Category: Seminar
Location: Undergraduate Library, David Adamany Bernath Auditorium | Map
5155 Gullen Mall
Detroit, MI 48202
Cost: Free
Audience: Academic Staff, Current Graduate Students, Current Undergraduate Students, Faculty, Staff

The Office of the Vice President for Research is pleased to host the next Water@Wayne seminar on Thursday, March 30, 2017 from 2:30 p.m to 3:30 p.m. in the Bernath Auditorium located in the David Adamany Undergraduate Library. The seminar is free and open to the public.

The Water@Wayne Seminar will feature, "Twenty-five years of ecological change in New York's Hudson River: lessons for the world's rivers," with David Strayer, Cary Institute of Ecosystem Studies In New York. David Strayer is a distinguished senior scientist emeritus at the Cary Institute of Ecosystem Studies. He received a B.S. from Michigan State University and a Ph.D. from Cornell University, and has conducted research for almost 40 years on the distribution and roles of native and non-native bivalves, meiofauna, Hudson River ecology, conservation biology, and biological invasions.

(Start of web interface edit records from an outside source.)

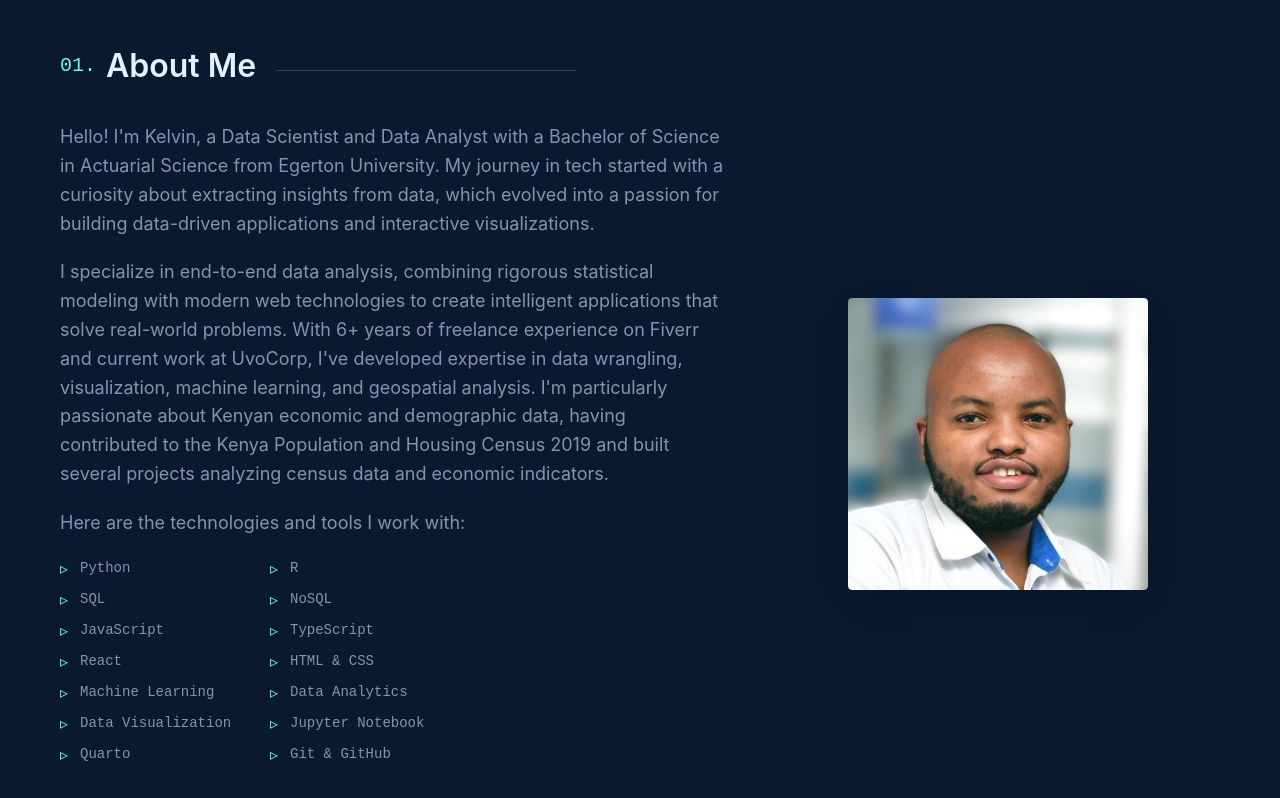
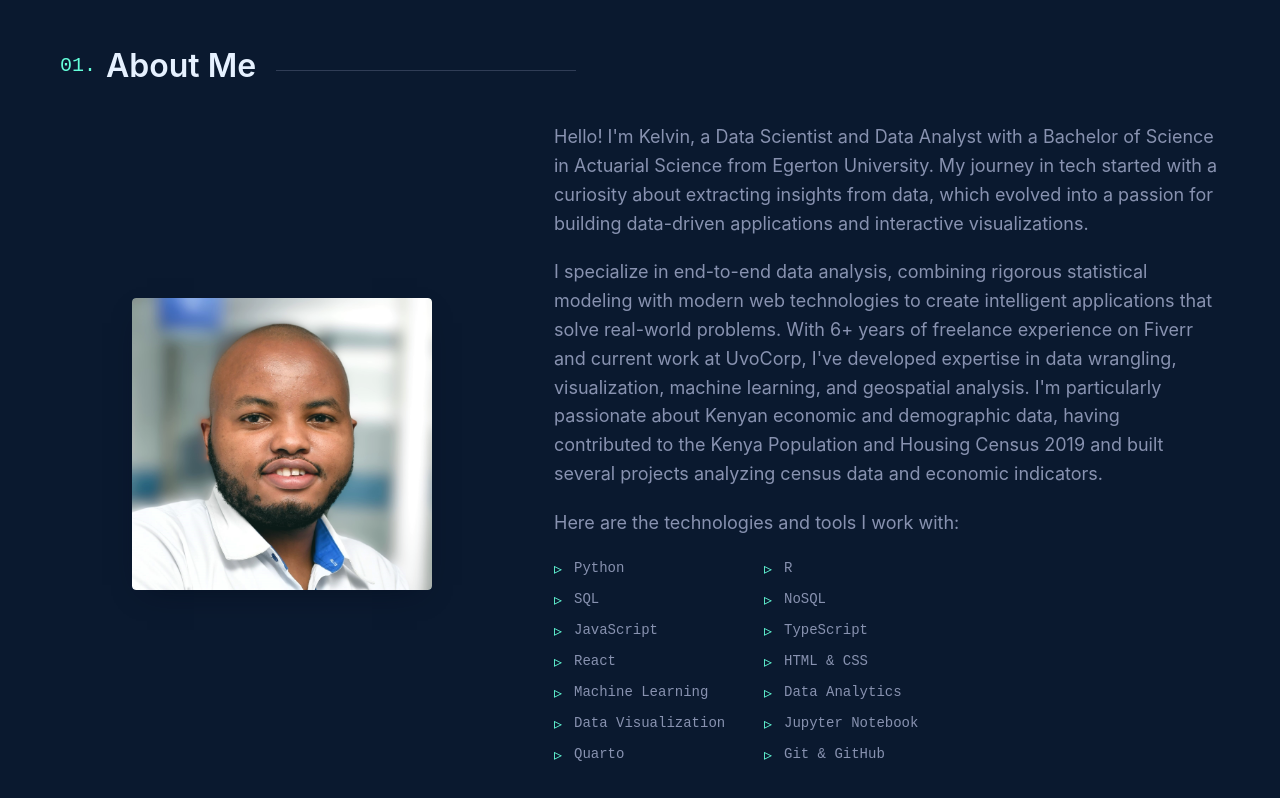
Before and after one commit to kelvinmmuia/personal-website, a React (Vite) app: page / in a window 1280 px wide. Shown: the part 862-1660 px from the top of the page. Built offline with nearby package versions, Linux system fonts and the light colour scheme.

Commit message:
Refactor: Move profile image to left side of About section

```diff
--- a/src/App.css
+++ b/src/App.css
@@ -298,7 +298,7 @@ img {
 /* About Section */
 .about-content {
   display: grid;
-  grid-template-columns: 3fr 2fr;
+  grid-template-columns: 2fr 3fr;
   gap: 50px;
   align-items: center;
 }
--- a/src/components/About.tsx
+++ b/src/components/About.tsx
@@ -25,6 +25,15 @@ const About: FC<{ id: string }> = ({ id }) => {
           <span>01.</span> About Me
         </h2>
         <div className="about-content">
+          <div className="about-image">
+            <div className="image-wrapper">
+              <img
+                src="/personal-website/CLS_9492_copy.jpg"
+                alt="Kelvin Mwaka Muia"
+                className="profile-image"
+              />
+            </div>
+          </div>
           <div className="about-text">
             <p>
               Hello! I'm Kelvin, a Data Scientist and Data Analyst with a Bachelor of Science in Actuarial Science
@@ -47,15 +56,6 @@ const About: FC<{ id: string }> = ({ id }) => {
               ))}
             </ul>
           </div>
-          <div className="about-image">
-            <div className="image-wrapper">
-              <img
-                src="/personal-website/CLS_9492_copy.jpg"
-                alt="Kelvin Mwaka Muia"
-                className="profile-image"
-              />
-            </div>
-          </div>
         </div>
       </div>
     </section>
```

Like many modern rivers, the Hudson is subject to many changes from both natural and anthropogenic causes. Strayer will show examples of such recent changes to the Hudson as a result of species invasions, climate change and extreme weather, changes in harvest, and biological evolution, as well as some long-term changes of unknown cause. These changes affect many parts of the Hudson River ecosystem, from water chemistry to fish populations, and many are large. Both the drivers of change and the changes themselves are highly varied, including pulse, press, and ramp drivers, which led to responses that included long-term trends, step-changes, and abrupt spikes and dips. Such changes pose serious challenges to understanding and managing large-river ecosystems.

A short reception will immediately follow the seminar.

For more information about this event, please contact Kayla Watson at 3135775600 or ft2868@wayne.edu.